_TASK TO CARRY OUT_:
Filter the records below for the word "components". Copy each line that holds it.

_DATASET ENTRIES_:
⟨
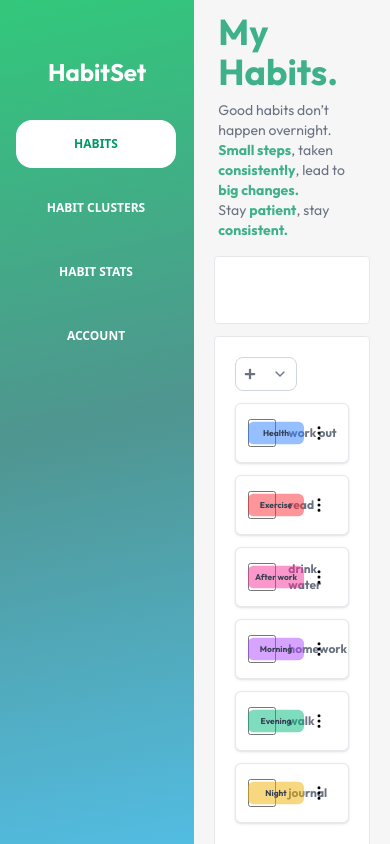
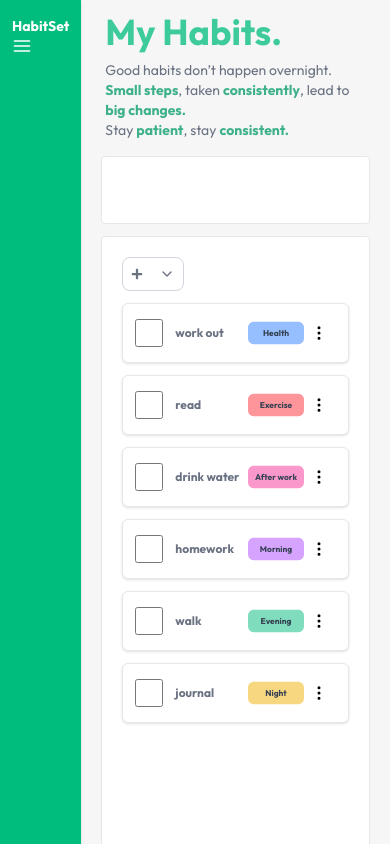
Before and after one commit to ramtin-matin/Habit-Tracker, a React (Vite) app in the folder frontend/: page /Habits in a window 390 px wide. Built offline with nearby package versions, Linux system fonts and the light colour scheme.

Commit message:
sidebar is fully responsive

```diff
--- a/frontend/src/components/layout/sidebar.jsx
+++ b/frontend/src/components/layout/sidebar.jsx
@@ -1,11 +1,13 @@
 import React, { useState, useEffect } from "react";
 import { Link, useLocation } from "react-router-dom";
+import { FiMenu, FiX } from "react-icons/fi"; // ✅ Icons for mobile menu
 
 const Sidebar = () => {
   const location = useLocation();
   const [active, setActive] = useState(
     localStorage.getItem("activeMenu") || "Home"
   );
+  const [isMobileOpen, setIsMobileOpen] = useState(false); // ✅ Mobile menu toggle
 
   const menuItem = [
     { name: "Habits", path: "/Habits" },
@@ -14,12 +16,12 @@ const Sidebar = () => {
     { name: "Account", path: "/Account" },
   ];
 
-  // Update localStorage whenever active changes (whenever a user refreshes their browser)
+  // Update localStorage whenever active changes
   useEffect(() => {
     localStorage.setItem("activeMenu", active);
   }, [active]);
 
-  // Sync active state with the browser's URL (whenever a user navigates browser with back/forward button)
+  // Sync active state with browser's URL
   useEffect(() => {
     const currentMenu = menuItem.find(
       (item) => item.path === location.pathname
@@ -27,10 +29,25 @@ const Sidebar = () => {
     if (currentMenu) {
       setActive(currentMenu.name);
     }
-  }, [location.pathname]); // Runs when the URL changes
+  }, [location.pathname]);
 
   return (
-    <div className="flex h-screen flex-col justify-between bg-[linear-gradient(-12deg,rgb(83,188,226),rgb(79,149,144),rgb(50,200,123))]">
+    <>
+      {/* ✅ Mobile Navbar (Shows Only on Small Screens) */}
+      <div className="bg-emerald-500 md:hidden flex-col h-screen px-3 py-4 shadow">
+        <h1 className="text-sm font-bold text-white">HabitSet</h1>
+        <button onClick={() => setIsMobileOpen(!isMobileOpen)}>
+          {isMobileOpen ? (
+            <FiX className="text-white" size={20} />
+          ) : (
+            <FiMenu className="text-white" size={20} />
+          )}{" "}
+          {/* Toggle Icon */}
+        </button>
+      </div>
+
+      {/* ✅ Sidebar (Hidden on Mobile, Flex on Desktop) */}
+      <div className="hidden md:flex h-screen flex-col justify-between bg-[linear-gradient(-12deg,rgb(83,188,226),rgb(79,149,144),rgb(50,200,123))]">
         <div className="px-4 py-6">
           <Link to="/Home">
             <h1
@@ -59,6 +76,43 @@ const Sidebar = () => {
           </ul>
         </div>
       </div>
+
+      {/* ✅ Mobile Dropdown Menu (Opens When Clicking ☰) */}
+      <div
+        className={`fixed top-0 left-0 w-[30vh] h-screen rounded-lg bg-emerald-500 shadow-sm md:hidden z-20
+          transform transition-all duration-300 ease-in-out
+          ${isMobileOpen ? "translate-x-0 opacity-100" : "-translate-x-full opacity-0"}`}
+      >
+        <div className="absolute flex-col top-0 left-0 w-[30vh] h-screen rounded-lg bg-emerald-500 shadow-sm md:hidden z-20">
+          <h1 className="text-sm font-bold p-3 text-white">HabitSet</h1>
+          <button
+            onClick={() => setIsMobileOpen(false)}
+            className="absolute top-3 right-3 text-white"
+          >
+            <FiX size={20} /> {/* Close button */}
+          </button>
+
+          <ul className="py-8 px-12 space-y-4">
+            {menuItem.map((item) => (
+              <li key={item.name}>
+                <Link to={item.path}>
+                  <button
+                    className={`w-full block py-3 text-lg font-semibold rounded-lg
+                      ${active === item.name ? "bg-white text-emerald-600 shadow-md" : "text-white"}`}
+                    onClick={() => {
+                      setActive(item.name);
+                      setIsMobileOpen(false); // ✅ Close menu when clicking
+                    }}
+                  >
+                    {item.name}
+                  </button>
+                </Link>
+              </li>
+            ))}
+          </ul>
+        </div>
+      </div>
+    </>
   );
 };
 
--- a/frontend/src/components/ui/habits/CreateHabit.jsx
+++ b/frontend/src/components/ui/habits/CreateHabit.jsx
@@ -37,8 +37,8 @@ const CreateHabit = ({ habits, addHabit }) => {
         <ChevronDown className="m-auto w-4 h-4" />
       </button>
       {createHabitMenu && (
-        <div className="flex flex-col gap-2 absolute mt-12 p-8 border border-gray-300 bg-white shadow-md rounded-md z-1">
-          <label className="ml-5 text-gray-500">Habit</label>
+        <div className="flex flex-col gap-2 absolute mt-12 p-4 sm:p-8 border border-gray-300 bg-white shadow-md rounded-md z-1">
+          <label className="text-sm ml-5 text-gray-500">Habit</label>
           <input
             className="border-1 rounded-md border-gray-200 p-1 m-auto"
             type="text"
@@ -48,7 +48,7 @@ const CreateHabit = ({ habits, addHabit }) => {
 
           <button
             onClick={handleAddHabit}
-            className="mt-2 w-1/2 m-auto border rounded-lg border-gray-100 text-gray-500 hover:bg-gray-50 active:bg-gray-100 transition duration-150 ease-in cursor-pointer"
+            className="mt-2 w-1/2 text-xs sm:text-sm p-2 m-auto border rounded-lg shadow-sm border-gray-200 text-gray-500 hover:bg-gray-50 active:bg-gray-100 transition duration-150 ease-in cursor-pointer"
           >
             Add
           </button>
--- a/frontend/src/pages/dashboard/HabitClusters.jsx
+++ b/frontend/src/pages/dashboard/HabitClusters.jsx
@@ -4,7 +4,7 @@ import React from "react";
 const HabitClusters = () => {
   return (
     <div className="max-w-8xl h-full rounded-lg mx-auto p-2">
-      <h1 className="md:shrink-0 text-5xl max-sm:text-4xl m-1 mb-2 font-bold text-emerald-600/75">
+      <h1 className="md:shrink-0 text-5xl max-sm:text-4xl m-1 mb-2 font-bold text-emerald-500/75">
         My Habit Clusters.
       </h1>
       <p className="md:shrink-0 text-base max-sm:text-sm m-1 text-gray-500">
--- a/frontend/src/pages/dashboard/HabitStats.jsx
+++ b/frontend/src/pages/dashboard/HabitStats.jsx
@@ -4,7 +4,7 @@ import React from "react";
 const HabitStats = () => {
   return (
     <div className="max-w-8xl h-full rounded-lg mx-auto p-2">
-      <h1 className="md:shrink-0 text-5xl max-sm:text-4xl m-1 mb-2 font-bold text-emerald-600/75">
+      <h1 className="md:shrink-0 text-5xl max-sm:text-4xl m-1 mb-2 font-bold text-emerald-500/75">
         My Habit Stats.
       </h1>
       <p className="md:shrink-0 text-base max-sm:text-sm m-1 text-gray-500">
--- a/frontend/src/pages/dashboard/habits.jsx
+++ b/frontend/src/pages/dashboard/habits.jsx
@@ -71,7 +71,7 @@ const Habits = () => {
 
   return (
     <div className="max-w-8xl h-full rounded-lg mx-auto p-2">
-      <h1 className="md:shrink-0 text-5xl max-sm:text-4xl m-1 mb-2 font-bold text-emerald-600/75">
+      <h1 className="md:shrink-0 text-5xl max-sm:text-4xl m-1 mb-2 font-bold text-emerald-500/75">
         My Habits.
       </h1>
       <p className="md:shrink-0 text-base max-sm:text-sm m-1 text-gray-500">
```
Lines whose indentation alone changed are shown as unchanged.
⟩
_SOLUTION BELOW_:
--- a/frontend/src/components/layout/sidebar.jsx
+++ b/frontend/src/components/layout/sidebar.jsx
--- a/frontend/src/components/ui/habits/CreateHabit.jsx
+++ b/frontend/src/components/ui/habits/CreateHabit.jsx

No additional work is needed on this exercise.